Dating Violence and Domestic Violence
What is Dating Violence or Domestic Violence?
Dating/Domestic violence is a pattern of abusive behaviors used to exert power and control over a partner. Dating/Domestic violence can be physical, sexual, emotional, economic or psychological actions or threats of actions that influence another person. This includes any behaviors that intimidate, manipulate, humiliate, isolate, frighten, terrorize, coerce, threaten, blame, hurt, injure or wound someone. Dating/Domestic violence can happen to anyone regardless of race, sexual orientation, social economics, education, age, religion, etc. Dating/Domestic violence can also affect family, friends, co-workers and members in the community, in addition to the victim and abuser. Domestic violence can occur regardless of the relationship status, including individuals who are dating, cohabitating, or married.
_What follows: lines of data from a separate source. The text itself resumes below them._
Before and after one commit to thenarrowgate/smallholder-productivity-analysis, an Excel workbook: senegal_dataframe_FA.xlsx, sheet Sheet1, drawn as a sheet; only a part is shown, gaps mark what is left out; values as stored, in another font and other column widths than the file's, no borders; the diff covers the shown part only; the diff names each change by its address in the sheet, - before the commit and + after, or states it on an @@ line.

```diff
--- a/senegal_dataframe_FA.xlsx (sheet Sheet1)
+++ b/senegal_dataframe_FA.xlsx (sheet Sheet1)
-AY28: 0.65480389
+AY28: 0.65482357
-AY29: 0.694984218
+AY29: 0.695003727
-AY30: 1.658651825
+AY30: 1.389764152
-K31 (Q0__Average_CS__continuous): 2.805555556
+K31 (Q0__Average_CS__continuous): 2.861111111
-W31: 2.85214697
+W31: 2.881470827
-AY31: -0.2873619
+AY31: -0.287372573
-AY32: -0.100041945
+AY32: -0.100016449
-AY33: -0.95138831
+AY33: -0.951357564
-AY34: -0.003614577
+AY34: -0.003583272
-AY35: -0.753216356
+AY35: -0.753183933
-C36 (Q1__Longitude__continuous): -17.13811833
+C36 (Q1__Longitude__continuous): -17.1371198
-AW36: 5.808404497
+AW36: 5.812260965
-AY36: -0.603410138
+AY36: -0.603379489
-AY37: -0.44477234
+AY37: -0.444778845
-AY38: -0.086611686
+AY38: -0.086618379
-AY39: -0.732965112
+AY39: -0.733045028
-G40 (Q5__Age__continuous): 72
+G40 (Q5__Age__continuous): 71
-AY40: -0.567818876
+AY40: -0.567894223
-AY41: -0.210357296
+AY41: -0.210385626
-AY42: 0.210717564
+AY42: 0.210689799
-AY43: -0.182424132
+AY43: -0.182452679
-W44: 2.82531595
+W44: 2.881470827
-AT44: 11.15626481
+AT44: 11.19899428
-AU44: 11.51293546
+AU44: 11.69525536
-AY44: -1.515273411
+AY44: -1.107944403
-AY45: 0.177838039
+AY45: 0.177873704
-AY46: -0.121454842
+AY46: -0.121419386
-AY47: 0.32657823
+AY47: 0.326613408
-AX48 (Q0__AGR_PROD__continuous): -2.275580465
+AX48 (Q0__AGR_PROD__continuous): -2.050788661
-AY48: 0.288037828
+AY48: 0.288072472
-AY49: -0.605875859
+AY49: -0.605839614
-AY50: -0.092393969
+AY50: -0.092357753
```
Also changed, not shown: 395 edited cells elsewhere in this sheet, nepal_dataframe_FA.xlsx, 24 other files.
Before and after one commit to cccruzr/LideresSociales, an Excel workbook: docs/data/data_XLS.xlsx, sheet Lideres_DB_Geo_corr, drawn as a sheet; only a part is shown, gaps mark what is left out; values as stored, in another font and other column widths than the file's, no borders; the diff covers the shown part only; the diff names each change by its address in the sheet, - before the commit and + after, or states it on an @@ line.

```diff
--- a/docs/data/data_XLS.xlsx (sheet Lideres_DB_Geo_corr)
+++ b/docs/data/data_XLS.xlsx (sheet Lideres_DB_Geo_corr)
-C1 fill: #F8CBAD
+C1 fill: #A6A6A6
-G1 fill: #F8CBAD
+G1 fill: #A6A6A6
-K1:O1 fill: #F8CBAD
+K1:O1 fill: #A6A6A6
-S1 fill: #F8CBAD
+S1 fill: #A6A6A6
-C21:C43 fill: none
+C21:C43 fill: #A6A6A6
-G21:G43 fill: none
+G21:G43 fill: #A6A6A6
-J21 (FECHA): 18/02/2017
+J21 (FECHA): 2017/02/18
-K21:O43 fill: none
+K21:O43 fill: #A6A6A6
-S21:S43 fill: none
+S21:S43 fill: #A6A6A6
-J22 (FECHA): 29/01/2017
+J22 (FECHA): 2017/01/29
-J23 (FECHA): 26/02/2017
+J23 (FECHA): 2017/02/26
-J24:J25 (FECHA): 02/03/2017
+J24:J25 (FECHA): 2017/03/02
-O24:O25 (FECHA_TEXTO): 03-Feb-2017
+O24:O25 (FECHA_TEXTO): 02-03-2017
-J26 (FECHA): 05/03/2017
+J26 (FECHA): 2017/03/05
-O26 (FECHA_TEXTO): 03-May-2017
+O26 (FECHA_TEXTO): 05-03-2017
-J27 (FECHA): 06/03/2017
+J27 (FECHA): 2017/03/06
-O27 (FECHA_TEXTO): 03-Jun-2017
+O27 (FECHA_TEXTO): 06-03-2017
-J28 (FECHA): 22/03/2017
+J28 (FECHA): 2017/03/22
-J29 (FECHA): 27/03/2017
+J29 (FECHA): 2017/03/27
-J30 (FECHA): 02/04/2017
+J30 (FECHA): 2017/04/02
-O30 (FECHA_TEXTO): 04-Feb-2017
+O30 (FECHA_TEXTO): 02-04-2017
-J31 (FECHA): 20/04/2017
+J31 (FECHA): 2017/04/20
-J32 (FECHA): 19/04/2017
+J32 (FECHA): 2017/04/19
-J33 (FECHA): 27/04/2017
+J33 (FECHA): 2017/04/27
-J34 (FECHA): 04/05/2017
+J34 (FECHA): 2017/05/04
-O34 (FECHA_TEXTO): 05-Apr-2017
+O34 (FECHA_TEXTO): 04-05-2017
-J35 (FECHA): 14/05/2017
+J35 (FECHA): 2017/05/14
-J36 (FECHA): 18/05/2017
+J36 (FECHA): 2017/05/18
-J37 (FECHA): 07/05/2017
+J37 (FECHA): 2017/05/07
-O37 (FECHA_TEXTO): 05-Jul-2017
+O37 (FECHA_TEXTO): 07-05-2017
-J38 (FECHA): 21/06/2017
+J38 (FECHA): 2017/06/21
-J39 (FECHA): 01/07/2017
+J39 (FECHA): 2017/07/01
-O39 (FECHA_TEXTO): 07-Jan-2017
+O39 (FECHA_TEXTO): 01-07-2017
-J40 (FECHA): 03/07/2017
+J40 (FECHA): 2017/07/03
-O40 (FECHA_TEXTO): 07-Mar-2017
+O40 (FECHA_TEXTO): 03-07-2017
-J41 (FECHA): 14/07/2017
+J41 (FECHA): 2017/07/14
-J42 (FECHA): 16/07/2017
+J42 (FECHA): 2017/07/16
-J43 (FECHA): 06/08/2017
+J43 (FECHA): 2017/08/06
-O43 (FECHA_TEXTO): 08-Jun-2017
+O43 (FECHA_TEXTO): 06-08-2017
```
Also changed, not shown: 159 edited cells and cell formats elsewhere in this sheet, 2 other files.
Types of Dating/Domestic Violence That Includes Sexual Misconduct
There usually is a pattern or a repeated cycle of dating violence, starting with the first instance of abuse.
General Pattern of Behavior:
- Tension Building: Relationship begins to get strained or tense between partners.
- Explosion: Outburst that includes verbal, emotional, or physical abuse.
- Honeymoon: Apologies where the abuser tries to re-connect with his/her partner by shifting the blame onto someone or something else.
Definitions of What Dating/Domestic Violence Looks Like
Any actions used for the intent of gaining power and control over a person:
- Physical Abuse: any intentional use of physical force with the intent to cause injury (i.e. grabbing in a way to inflict pain, hitting, shoving, strangling, kicking)
- Emotional Abuse: non-physical behaviors such as threats, insults, constant monitoring, humiliation, intimidation, isolation, silent treatment, or stalking
- Sexual Abuse: any action that impacts the partner’s ability to control their sexual activity or the circumstance which sexual activity occurs, including rape, coercion or restricting access to birth control
Warnings or Signs of Potential Dating/Domestic ViolenceAsk yourself if your partner engages in one or any of the following activities:
- Checks my cell phone or email without my permission.
- Monitors where I’m going, who I’m going with, what I’m doing.
- Repeatedly says or does things to make me feel inadequate or inferior to him/her.
- Extreme jealously or insecurity.
- Isolates me from my friends and family.
- Explosive temper.
- Mood swings.
- Assumes financial control over my access to financial resources.
- Tells me what to do.
- Physically hurts me in any way.
If you or someone you know is a victim of dating violence or domestic violence, contact the Campus Safety Office at 661-763-7872 or The Alliance Against Family Violence & Sexual Assault at kernalliance.org or 661-322-0931.